### Your assignment
Copy each line below in which the string "reviews" occurs.

================

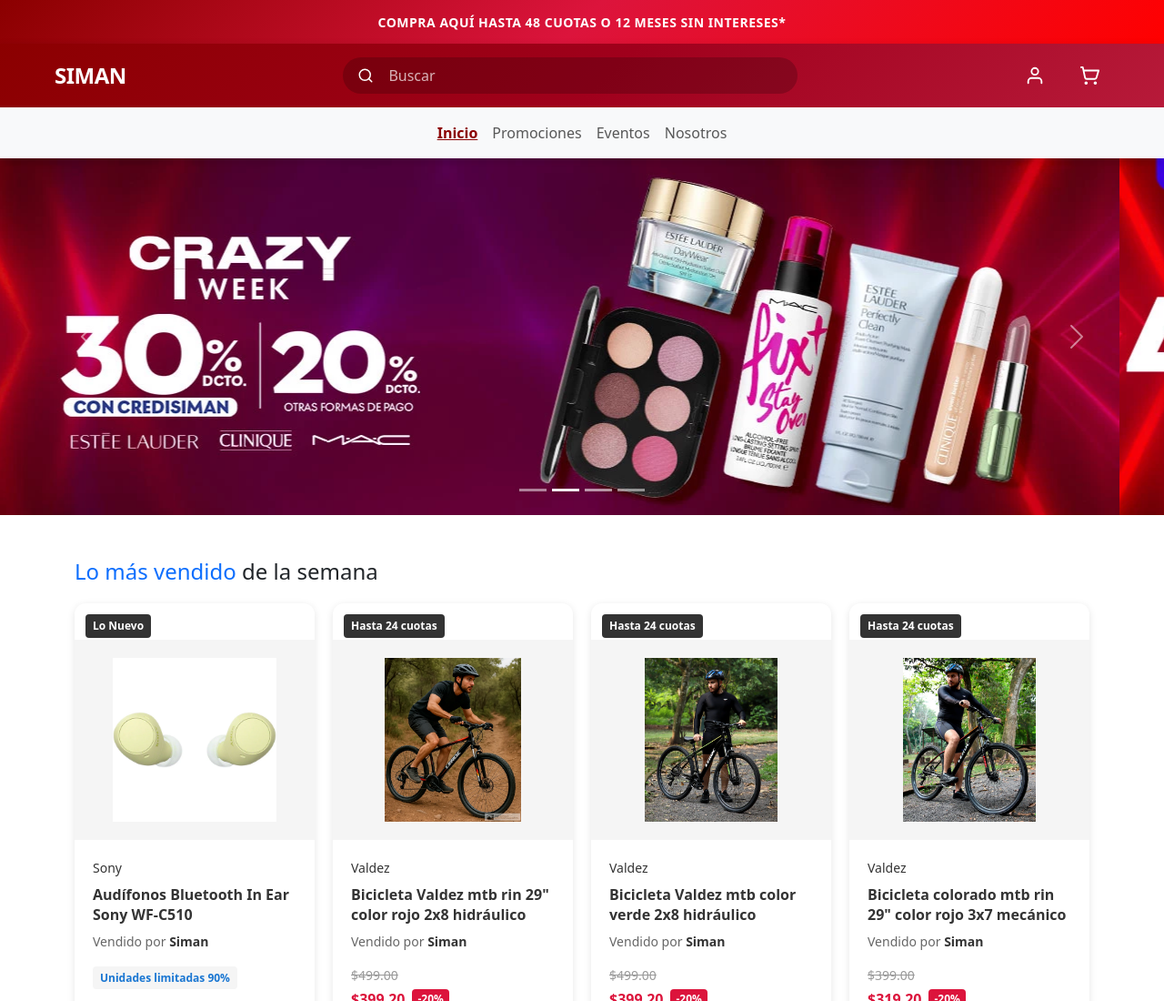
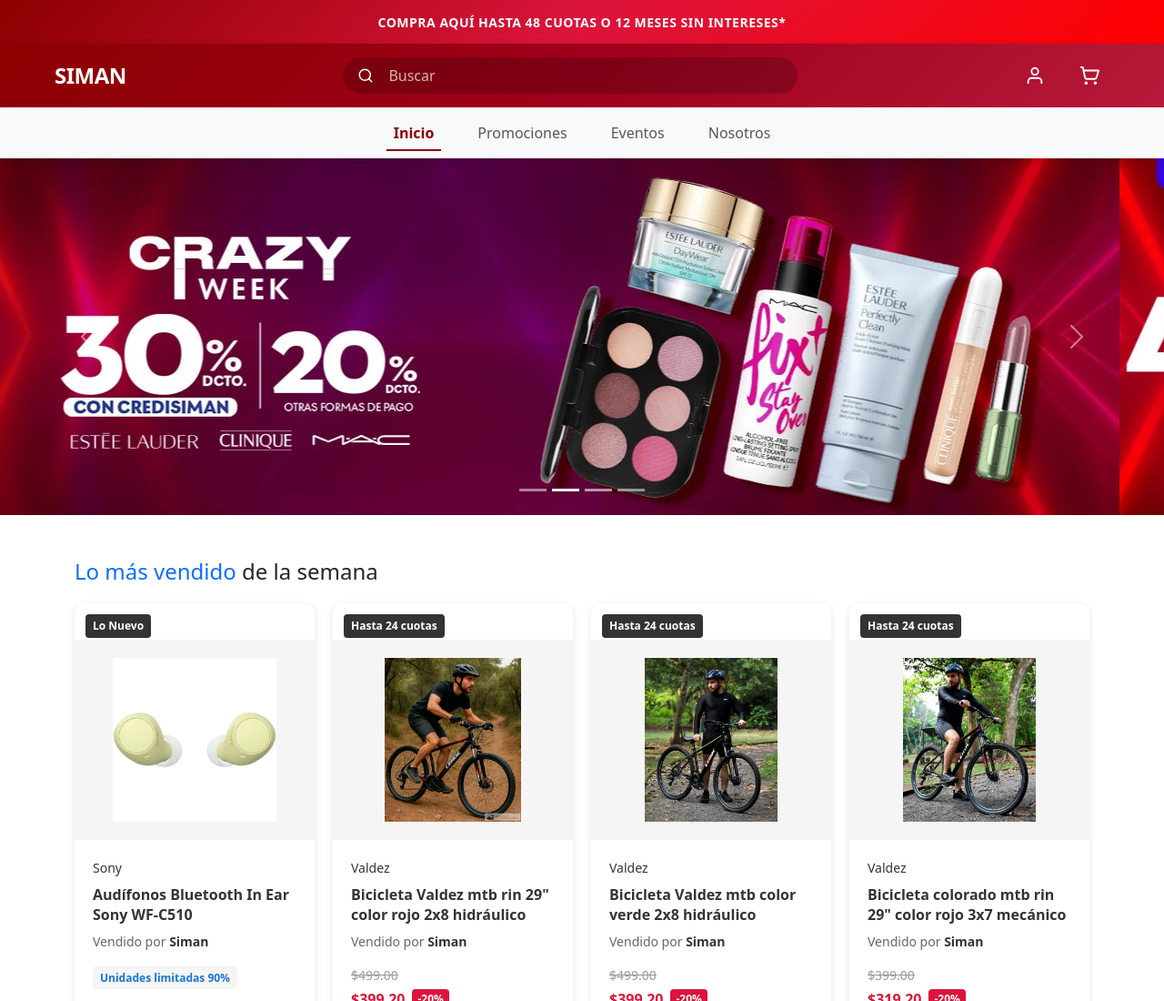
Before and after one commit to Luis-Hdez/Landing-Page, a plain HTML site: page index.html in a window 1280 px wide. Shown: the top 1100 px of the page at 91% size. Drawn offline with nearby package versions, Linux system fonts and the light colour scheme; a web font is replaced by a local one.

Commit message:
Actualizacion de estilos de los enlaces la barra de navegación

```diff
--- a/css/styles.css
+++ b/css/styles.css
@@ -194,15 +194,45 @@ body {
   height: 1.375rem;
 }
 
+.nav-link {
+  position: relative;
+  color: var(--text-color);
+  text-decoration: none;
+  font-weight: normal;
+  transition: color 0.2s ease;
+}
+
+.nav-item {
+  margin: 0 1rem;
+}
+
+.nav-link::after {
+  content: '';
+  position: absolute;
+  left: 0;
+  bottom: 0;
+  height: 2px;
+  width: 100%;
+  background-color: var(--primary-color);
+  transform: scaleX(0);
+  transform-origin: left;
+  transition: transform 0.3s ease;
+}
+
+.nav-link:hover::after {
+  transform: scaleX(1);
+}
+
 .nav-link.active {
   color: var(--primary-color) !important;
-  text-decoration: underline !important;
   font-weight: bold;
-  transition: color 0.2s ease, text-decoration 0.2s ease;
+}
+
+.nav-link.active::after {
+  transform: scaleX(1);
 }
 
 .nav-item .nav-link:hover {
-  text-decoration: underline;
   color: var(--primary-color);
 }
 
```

================

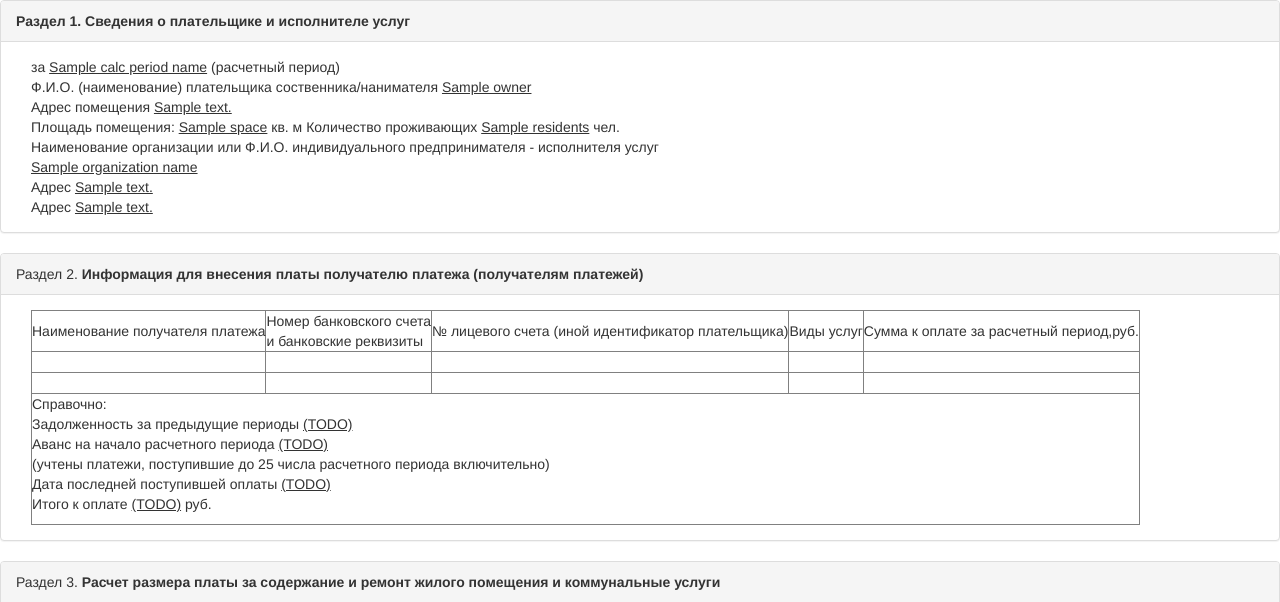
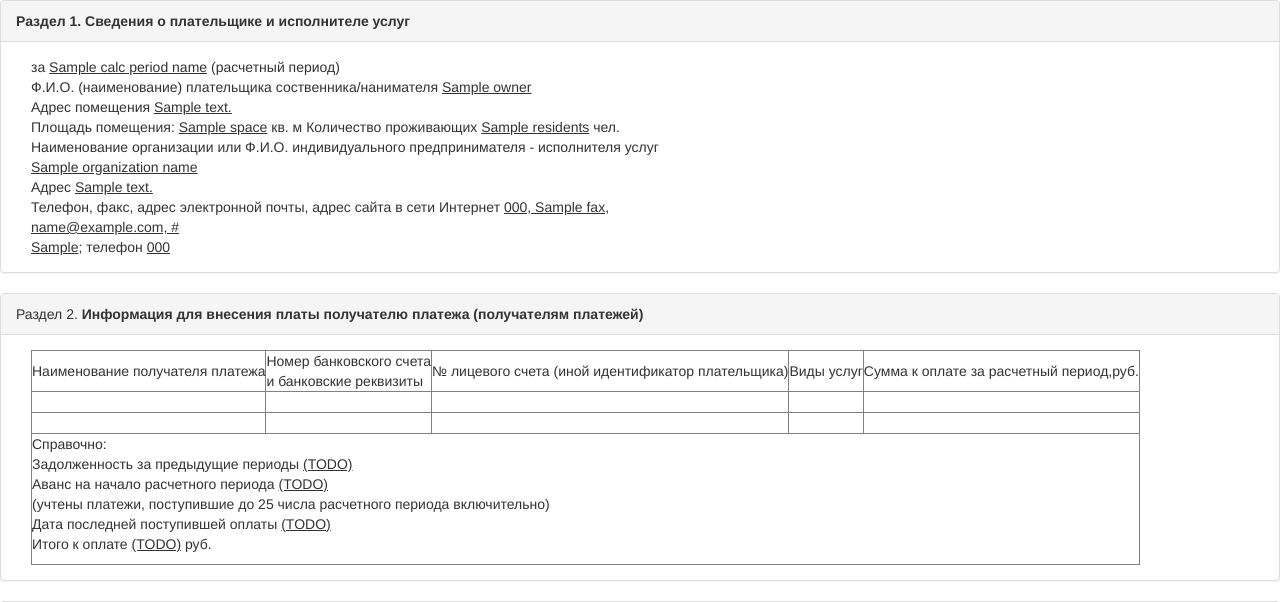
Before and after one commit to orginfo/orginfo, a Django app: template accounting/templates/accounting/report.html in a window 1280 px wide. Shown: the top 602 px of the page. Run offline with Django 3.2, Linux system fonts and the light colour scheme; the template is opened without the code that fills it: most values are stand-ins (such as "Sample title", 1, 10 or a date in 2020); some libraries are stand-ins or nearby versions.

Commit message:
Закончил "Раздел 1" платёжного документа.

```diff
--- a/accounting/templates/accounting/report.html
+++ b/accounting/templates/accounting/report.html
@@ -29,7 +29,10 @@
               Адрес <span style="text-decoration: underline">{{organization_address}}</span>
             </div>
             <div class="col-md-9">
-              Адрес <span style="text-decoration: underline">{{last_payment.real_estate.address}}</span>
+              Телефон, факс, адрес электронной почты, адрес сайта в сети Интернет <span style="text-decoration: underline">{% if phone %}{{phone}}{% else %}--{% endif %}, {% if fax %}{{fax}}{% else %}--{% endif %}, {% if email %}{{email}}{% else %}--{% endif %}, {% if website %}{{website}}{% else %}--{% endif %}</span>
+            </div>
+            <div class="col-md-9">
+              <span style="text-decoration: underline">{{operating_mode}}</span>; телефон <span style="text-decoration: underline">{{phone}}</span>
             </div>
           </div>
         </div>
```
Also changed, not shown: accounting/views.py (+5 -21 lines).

================

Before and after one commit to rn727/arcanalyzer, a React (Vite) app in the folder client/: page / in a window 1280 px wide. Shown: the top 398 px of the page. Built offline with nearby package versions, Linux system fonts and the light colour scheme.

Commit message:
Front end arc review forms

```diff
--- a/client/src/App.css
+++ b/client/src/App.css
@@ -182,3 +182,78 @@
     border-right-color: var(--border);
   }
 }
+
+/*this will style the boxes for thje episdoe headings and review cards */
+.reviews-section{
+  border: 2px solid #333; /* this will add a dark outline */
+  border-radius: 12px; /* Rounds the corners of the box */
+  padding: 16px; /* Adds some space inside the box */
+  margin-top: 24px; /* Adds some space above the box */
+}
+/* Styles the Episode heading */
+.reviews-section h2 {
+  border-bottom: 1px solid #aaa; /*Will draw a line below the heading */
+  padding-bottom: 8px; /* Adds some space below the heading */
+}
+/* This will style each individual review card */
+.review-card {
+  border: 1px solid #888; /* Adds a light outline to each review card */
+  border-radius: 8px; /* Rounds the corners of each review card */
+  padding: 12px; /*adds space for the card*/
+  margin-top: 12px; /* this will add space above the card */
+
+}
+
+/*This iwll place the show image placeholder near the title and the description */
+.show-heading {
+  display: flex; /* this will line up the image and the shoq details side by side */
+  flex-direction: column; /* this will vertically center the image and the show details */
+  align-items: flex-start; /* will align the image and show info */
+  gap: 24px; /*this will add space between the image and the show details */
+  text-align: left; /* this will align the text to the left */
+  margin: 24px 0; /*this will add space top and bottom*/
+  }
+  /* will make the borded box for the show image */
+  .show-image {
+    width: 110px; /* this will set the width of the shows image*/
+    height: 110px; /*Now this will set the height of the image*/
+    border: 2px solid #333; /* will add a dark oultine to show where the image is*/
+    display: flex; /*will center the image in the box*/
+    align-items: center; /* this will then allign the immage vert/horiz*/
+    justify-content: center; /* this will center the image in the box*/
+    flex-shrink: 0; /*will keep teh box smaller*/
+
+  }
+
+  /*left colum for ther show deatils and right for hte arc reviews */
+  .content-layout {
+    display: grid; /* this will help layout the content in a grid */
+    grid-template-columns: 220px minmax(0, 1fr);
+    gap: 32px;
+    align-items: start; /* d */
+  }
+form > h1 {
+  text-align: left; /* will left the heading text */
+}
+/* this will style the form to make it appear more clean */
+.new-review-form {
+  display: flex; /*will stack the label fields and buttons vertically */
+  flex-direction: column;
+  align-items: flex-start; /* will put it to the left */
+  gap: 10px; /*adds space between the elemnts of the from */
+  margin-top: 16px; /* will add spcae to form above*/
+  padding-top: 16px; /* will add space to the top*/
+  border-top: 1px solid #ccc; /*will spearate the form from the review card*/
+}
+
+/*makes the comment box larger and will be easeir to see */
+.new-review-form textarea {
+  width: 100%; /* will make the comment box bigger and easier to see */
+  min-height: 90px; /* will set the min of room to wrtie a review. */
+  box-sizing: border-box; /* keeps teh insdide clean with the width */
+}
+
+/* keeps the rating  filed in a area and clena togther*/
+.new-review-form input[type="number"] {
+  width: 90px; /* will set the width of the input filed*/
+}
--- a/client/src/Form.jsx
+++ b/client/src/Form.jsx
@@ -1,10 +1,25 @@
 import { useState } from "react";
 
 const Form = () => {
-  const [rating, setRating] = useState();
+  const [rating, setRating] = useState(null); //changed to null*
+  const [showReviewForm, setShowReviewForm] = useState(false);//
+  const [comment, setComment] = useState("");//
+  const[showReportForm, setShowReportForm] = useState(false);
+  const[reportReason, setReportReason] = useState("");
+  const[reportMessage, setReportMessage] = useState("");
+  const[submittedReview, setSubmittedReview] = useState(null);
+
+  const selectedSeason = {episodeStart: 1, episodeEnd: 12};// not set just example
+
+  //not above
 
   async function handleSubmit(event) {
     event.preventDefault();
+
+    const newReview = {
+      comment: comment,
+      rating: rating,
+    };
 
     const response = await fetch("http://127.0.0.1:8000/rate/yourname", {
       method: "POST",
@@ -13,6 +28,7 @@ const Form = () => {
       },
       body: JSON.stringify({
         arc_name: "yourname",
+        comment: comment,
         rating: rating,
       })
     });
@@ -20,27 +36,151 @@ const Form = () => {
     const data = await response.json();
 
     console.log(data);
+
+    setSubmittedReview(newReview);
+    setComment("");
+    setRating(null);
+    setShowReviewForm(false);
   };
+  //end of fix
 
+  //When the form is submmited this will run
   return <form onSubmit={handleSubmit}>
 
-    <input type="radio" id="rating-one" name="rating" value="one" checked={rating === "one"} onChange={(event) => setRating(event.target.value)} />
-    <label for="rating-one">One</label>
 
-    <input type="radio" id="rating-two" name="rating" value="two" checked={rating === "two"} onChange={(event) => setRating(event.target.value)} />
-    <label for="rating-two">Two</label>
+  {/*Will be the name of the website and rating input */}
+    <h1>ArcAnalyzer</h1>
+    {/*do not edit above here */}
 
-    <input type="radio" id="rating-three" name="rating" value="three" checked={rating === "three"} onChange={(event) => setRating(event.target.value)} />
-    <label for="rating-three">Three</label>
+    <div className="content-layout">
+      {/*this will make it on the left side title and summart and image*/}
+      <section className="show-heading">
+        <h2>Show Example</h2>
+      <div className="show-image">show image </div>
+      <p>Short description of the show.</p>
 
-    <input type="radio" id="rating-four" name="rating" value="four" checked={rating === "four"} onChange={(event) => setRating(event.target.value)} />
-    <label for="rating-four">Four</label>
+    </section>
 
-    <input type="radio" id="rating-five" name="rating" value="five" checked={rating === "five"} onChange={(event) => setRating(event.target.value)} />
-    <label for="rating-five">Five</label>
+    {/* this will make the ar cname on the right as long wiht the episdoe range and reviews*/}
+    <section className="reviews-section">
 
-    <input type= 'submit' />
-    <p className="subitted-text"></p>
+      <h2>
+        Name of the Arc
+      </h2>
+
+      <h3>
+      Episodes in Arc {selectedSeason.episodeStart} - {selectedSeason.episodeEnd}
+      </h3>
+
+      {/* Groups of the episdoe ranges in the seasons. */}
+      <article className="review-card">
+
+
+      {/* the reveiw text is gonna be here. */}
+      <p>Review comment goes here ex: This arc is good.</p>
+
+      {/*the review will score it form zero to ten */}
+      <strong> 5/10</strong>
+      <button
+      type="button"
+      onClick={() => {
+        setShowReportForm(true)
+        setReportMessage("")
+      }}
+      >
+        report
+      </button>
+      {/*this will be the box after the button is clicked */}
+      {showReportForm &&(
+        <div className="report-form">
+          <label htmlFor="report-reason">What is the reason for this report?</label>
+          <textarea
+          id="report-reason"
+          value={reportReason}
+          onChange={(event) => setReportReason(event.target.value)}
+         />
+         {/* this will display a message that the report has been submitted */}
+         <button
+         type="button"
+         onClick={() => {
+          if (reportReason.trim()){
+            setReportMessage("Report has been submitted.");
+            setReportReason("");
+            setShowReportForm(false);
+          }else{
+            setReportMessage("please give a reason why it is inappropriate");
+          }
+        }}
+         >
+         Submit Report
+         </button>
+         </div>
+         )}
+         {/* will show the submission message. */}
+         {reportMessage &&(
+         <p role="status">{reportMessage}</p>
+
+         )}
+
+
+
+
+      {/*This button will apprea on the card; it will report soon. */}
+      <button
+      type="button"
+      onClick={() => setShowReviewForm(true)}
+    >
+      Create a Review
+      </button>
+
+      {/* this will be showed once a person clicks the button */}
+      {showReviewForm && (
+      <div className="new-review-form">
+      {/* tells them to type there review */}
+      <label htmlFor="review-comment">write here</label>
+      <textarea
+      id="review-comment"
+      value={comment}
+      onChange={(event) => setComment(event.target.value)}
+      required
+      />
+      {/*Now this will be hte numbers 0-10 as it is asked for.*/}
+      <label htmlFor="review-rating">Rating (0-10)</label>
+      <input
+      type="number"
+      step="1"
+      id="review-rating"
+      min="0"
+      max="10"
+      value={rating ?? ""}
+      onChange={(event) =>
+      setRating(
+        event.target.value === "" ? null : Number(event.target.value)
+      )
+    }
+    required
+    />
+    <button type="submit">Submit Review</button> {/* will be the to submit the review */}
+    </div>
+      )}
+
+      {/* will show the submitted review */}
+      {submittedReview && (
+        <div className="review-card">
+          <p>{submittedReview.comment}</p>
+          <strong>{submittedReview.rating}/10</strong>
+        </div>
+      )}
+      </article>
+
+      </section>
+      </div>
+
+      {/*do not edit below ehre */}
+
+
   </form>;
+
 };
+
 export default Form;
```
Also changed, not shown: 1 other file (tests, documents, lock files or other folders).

================

### Result
+.reviews-section{
+.reviews-section h2 {
+  /*left colum for ther show deatils and right for hte arc reviews */
+    {/* this will make the ar cname on the right as long wiht the episdoe range and reviews*/}
+    <section className="reviews-section">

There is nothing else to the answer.